Westmont Magazine Using Power to Help People
Shane Kelly ’07 majored in religious studies and planned to be a theologian. “My classes deeply shaped my faith and my view of the world and taught me to approach life and faith with intellectual rigor,” he says. “Then I decided I wanted to do something rigorous that affected people’s lives and get closer to the pain of the world.” Instead of pursuing theology, he earned a law degree at Georgetown University and prepared to help people.
Sonja Egeland ’08 majored in English and political science, minored in psychology, and often took more than a full load. “I loved the rigor of my classes,” she says. “That’s why I chose Westmont.” She also served as a resident assistant and assistant resident director in Armington Hall. “It was a very full experience,” she says.
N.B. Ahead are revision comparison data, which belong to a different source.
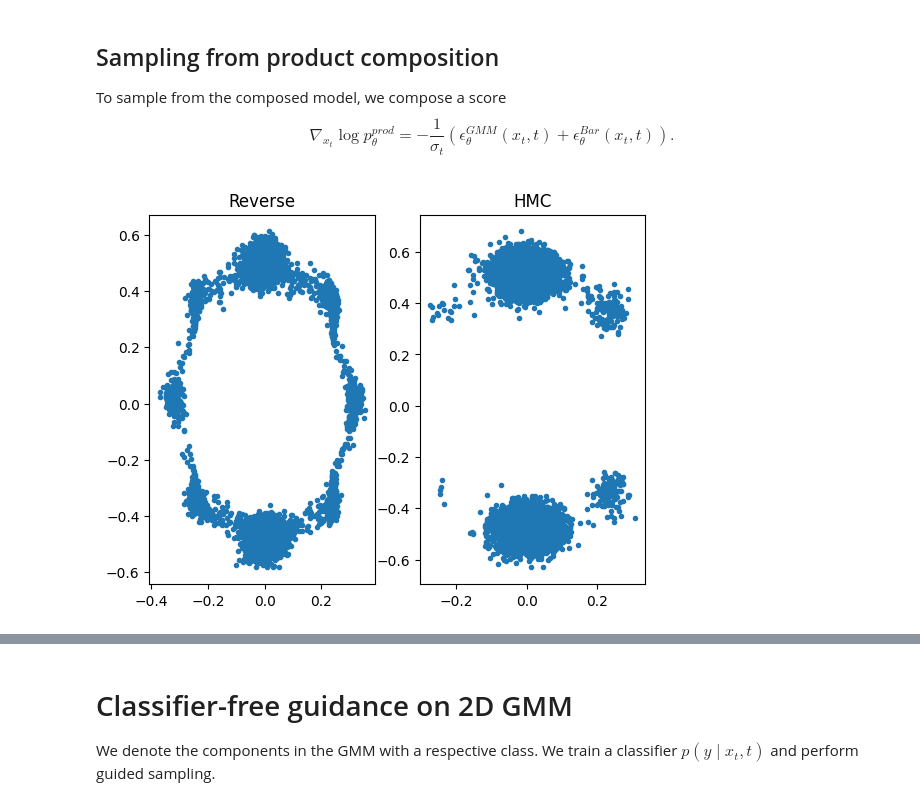
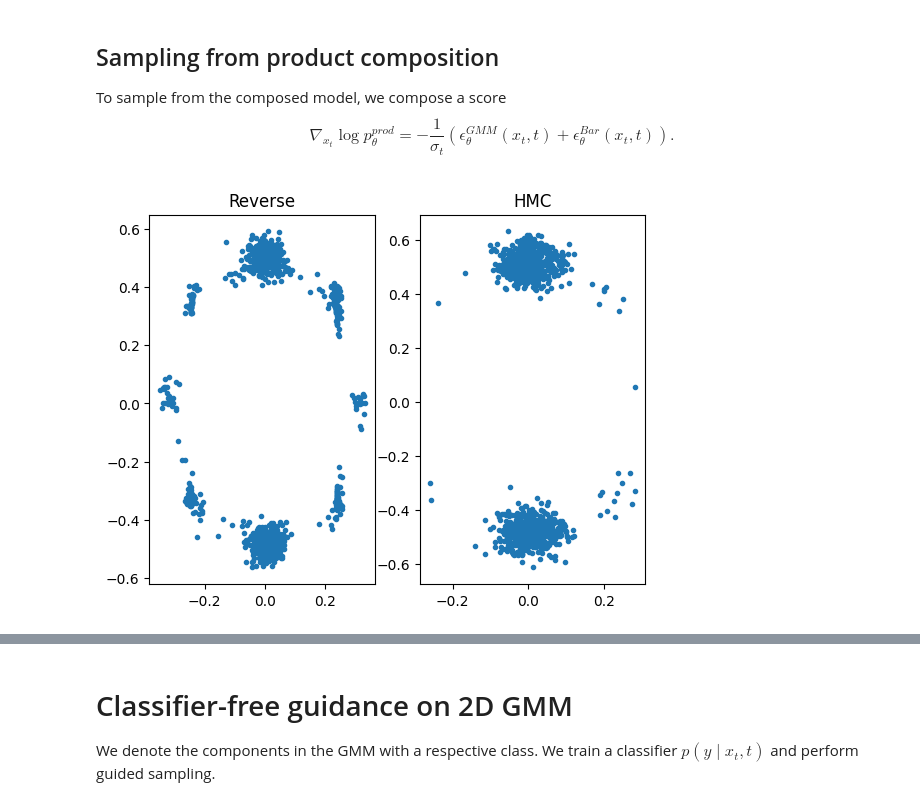
Before and after one commit to jackonelli/mcmc_corr_score_diffusion, a Jupyter notebook: nbs/2d_comp.ipynb, the cells around one changed output, grey strips where cells are left out. Drawn from its saved outputs; the diff is of its cells as text; code cells hidden in the pictures.

Commit message:
2D comp anim and comb. metrics

```diff
--- a/nbs/2d_comp.ipynb
+++ b/nbs/2d_comp.ipynb
@@ -59,12 +160,12 @@ $$
 # %%
 from pathlib import Path
 import matplotlib.pyplot as plt
-reverse_samples = th.load(Path.cwd().parent / "results/comp_2d/prod_samples_reverse.th")
-hmc_samples = th.load(Path.cwd().parent / "results/comp_2d/prod_samples_hmc_without_rev.th")
+reverse_samples = th.load(Path.cwd().parent / "results/comp_two_d/prod_samples_reverse.th")
+hmc_samples = th.load(Path.cwd().parent / "results/comp_two_d/prod_samples_hmc_without_rev.th")
 _, (ax_rev, ax_hmc) = plt.subplots(1, 2)
 ax_rev.plot(reverse_samples[:, 0], reverse_samples[:, 1], '.')
 ax_rev.set_title("Reverse")
 ax_hmc.plot(hmc_samples[:, 0], hmc_samples[:, 1], '.')
 ax_hmc.set_title("HMC");
 # %% [output]
-[figure, old version]
+[figure, new version]
```
Also changed, not shown: parts of 10 cells of this notebook, 6 other files.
An internship with Opportunity International led to a full-time job after she graduated. The organization seeks to create jobs through microfinance.
Shane and Sonja got married in 2008 in Chicago and have lived in Washington, D.C., for eight years despite their desire to move to another country and do direct service work. “All those doors have been closed,” Sonja says. “God has kept us here intentionally. It’s frustrating sometimes, but we’re grateful for the influence we’ve had on people in need here and throughout the world.”
They bought a house near Capitol Hill in Carver Langston, a low-income neighborhood, where they live with their 2-year-old daughter. “D.C. is a world-class but highly unequal city,” she says. “By choosing this neighborhood, we got a more nuanced picture of life here.”
Shane took a job with Wiley Rein, a large law firm, and specialized in white-collar criminal defense and government investigations. “Interpreting complex biblical texts and making sense of them prepared me well for legal work,” he says. He did pro bono work for the Northern Virginia Human Trafficking Initiative, and his position with a powerful firm helped him coordinate services for trafficking victims. This fall, he became counsel for the U.S. Senate Select Committee on Ethics.
Sonja left Opportunity International for a doctoral program at American University. “The job made me interested in better understanding microfinance poicy to learn what works and what doesn’t work,” she says. After a year of school, she started consulting for the World Bank and then for the Center for Financial Inclusion, a small think tank, on microfinance. As the director of research at the center, she traveled to 45 countries in seven years while she finished a degree in international relations. She wrote her dissertation on financial inclusion policy. In August, she began a two-year fellowship in digital finance funded by the Gates Foundation to advise the State Department on microfinance and financial inclusion. “This position brings together all my experience and passions,” she says.
Shane and Sonja both served on the board of People Reaching People, a ministry of the Anglican Diocese in Madagascar. They attend a small, diverse Foursquare Church in Virginia with other Westmont alums. “It feels like a family, which is wonderful in a city where you can get lost,” she says.
“We’ve been swept up by our careers,” Sonja says. “We didn’t seek them out. We wanted to help people, and this is where God has taken us. We’ve seen a lot get done through the systems of power: finding good lawyers for trafficking victims and creating policy for inclusionary financial systems. We’ve been able to help more people than we expected, and we’re glad God had a plan to work through our jobs.”